Revision comparison data =>
★ ★ ★ ★ ★
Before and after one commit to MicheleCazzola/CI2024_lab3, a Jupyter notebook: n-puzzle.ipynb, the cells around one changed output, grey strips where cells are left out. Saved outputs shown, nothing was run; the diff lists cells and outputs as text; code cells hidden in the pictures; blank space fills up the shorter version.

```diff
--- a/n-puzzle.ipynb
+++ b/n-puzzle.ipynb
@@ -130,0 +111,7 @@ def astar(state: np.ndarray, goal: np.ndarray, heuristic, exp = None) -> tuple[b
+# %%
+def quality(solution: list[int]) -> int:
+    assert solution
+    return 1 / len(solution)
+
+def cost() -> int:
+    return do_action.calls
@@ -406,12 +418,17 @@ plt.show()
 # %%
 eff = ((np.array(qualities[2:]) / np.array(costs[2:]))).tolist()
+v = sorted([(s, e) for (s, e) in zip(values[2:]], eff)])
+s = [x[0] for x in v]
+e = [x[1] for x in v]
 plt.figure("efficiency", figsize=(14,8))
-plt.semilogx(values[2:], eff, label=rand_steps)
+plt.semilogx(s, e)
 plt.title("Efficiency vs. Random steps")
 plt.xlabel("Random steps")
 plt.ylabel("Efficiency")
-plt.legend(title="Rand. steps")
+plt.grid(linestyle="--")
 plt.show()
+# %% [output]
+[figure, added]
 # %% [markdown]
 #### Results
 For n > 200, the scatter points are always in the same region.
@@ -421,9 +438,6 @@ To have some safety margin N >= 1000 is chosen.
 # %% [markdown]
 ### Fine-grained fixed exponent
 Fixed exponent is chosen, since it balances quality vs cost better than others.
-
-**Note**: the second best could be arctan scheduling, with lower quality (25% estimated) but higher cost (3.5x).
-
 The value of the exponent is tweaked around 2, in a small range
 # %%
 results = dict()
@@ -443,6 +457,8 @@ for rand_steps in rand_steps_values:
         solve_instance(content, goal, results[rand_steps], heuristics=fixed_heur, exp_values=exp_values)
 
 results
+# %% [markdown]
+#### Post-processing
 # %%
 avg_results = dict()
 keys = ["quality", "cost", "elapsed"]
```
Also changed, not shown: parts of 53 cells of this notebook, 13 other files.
★ ★ ★ ★ ★
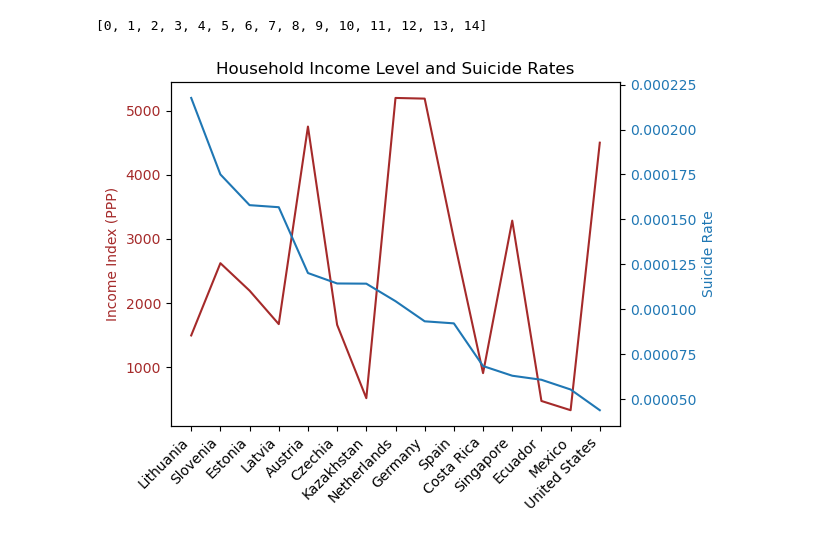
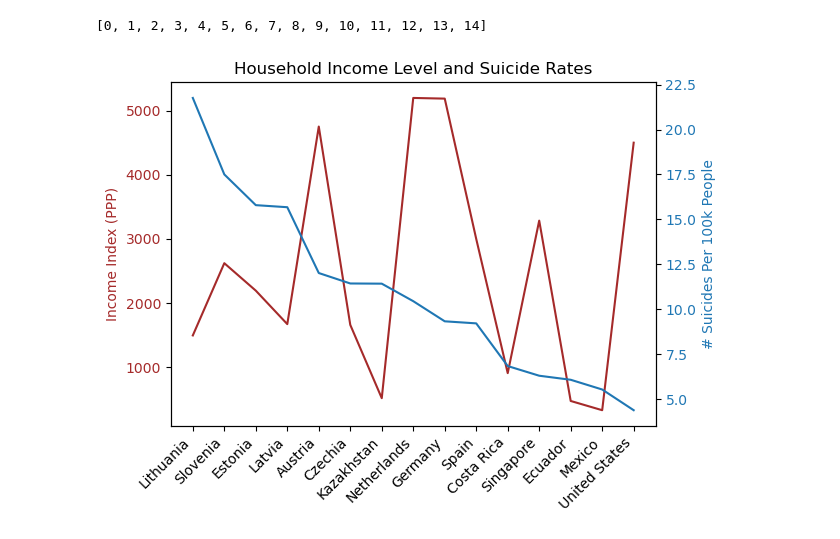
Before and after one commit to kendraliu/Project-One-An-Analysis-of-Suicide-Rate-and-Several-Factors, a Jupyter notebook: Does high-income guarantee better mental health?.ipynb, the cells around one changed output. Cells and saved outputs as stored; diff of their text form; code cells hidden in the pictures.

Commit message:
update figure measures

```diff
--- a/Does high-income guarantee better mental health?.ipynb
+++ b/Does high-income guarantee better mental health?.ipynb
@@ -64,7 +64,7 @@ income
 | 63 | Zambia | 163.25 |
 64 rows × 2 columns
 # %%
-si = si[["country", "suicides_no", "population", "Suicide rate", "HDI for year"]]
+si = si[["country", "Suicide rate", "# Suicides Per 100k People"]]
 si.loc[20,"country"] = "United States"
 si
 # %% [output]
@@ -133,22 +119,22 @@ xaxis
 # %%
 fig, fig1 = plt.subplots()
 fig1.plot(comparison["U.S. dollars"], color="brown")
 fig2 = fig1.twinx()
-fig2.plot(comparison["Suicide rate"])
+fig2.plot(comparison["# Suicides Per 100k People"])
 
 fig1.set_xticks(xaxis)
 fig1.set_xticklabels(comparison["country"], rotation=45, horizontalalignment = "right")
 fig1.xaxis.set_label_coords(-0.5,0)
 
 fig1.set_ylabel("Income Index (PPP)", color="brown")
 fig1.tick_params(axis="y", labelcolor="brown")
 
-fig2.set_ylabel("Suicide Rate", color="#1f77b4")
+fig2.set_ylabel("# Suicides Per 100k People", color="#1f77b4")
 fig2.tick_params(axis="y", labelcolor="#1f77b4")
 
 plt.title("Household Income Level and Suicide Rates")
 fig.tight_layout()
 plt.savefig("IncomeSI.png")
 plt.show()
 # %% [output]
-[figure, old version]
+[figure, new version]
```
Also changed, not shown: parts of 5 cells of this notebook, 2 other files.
★ ★ ★ ★ ★
EXERCISE REQUIREMENTS =>
Scan the lines above for "People", then copy every one that has it.

WRITTEN ANSWER =>
+si = si[["country", "Suicide rate", "# Suicides Per 100k People"]]
+fig2.plot(comparison["# Suicides Per 100k People"])
+fig2.set_ylabel("# Suicides Per 100k People", color="#1f77b4")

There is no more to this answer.